- **Work task**
Your answer should hold each line of the material that contains the word "page".

- **Record excerpts**
╭──

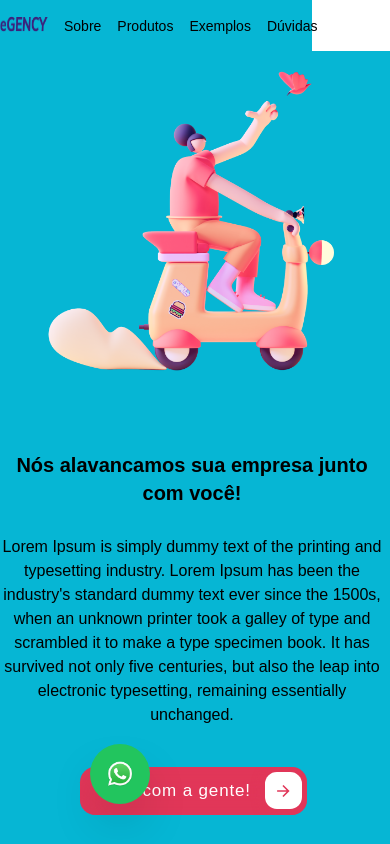
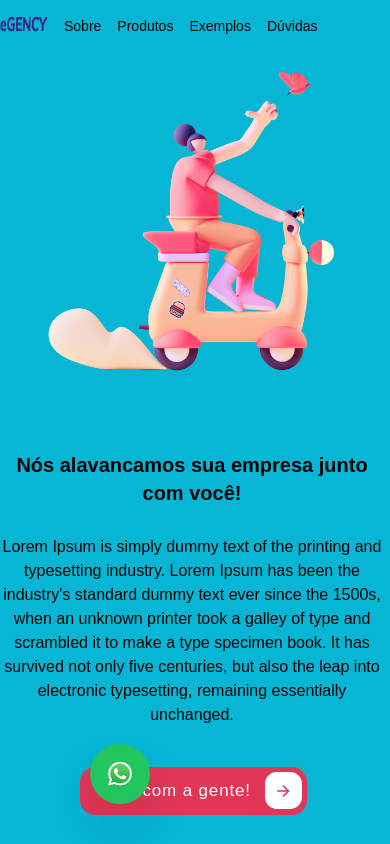
Before and after one commit to LeonardoAlves04/typePage, a React (Create React App) app: page / in a window 390 px wide. Shown: the top 844 px of the page. Built offline with nearby package versions, Linux system fonts and the light colour scheme.

Commit message:
style: responsive page

```diff
--- a/src/global/Header.tsx
+++ b/src/global/Header.tsx
@@ -2,7 +2,7 @@ import React from "react";
 
 const Header = () => {
   return (
-    <div className="bg-cyan-500 flex justify-between max-w-[80%] lg:max-w-full">
+    <div className="bg-cyan-500 flex justify-between max-w-[100%] lg:max-w-full">
       <img
         src="/assets/logo.png"
         alt="logo"
```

╰──

- **The answer**
Before and after one commit to LeonardoAlves04/typePage, a React (Create React App) app: page / in a window 390 px wide. Shown: the top 844 px of the page. Built offline with nearby package versions, Linux system fonts and the light colour scheme.
style: responsive page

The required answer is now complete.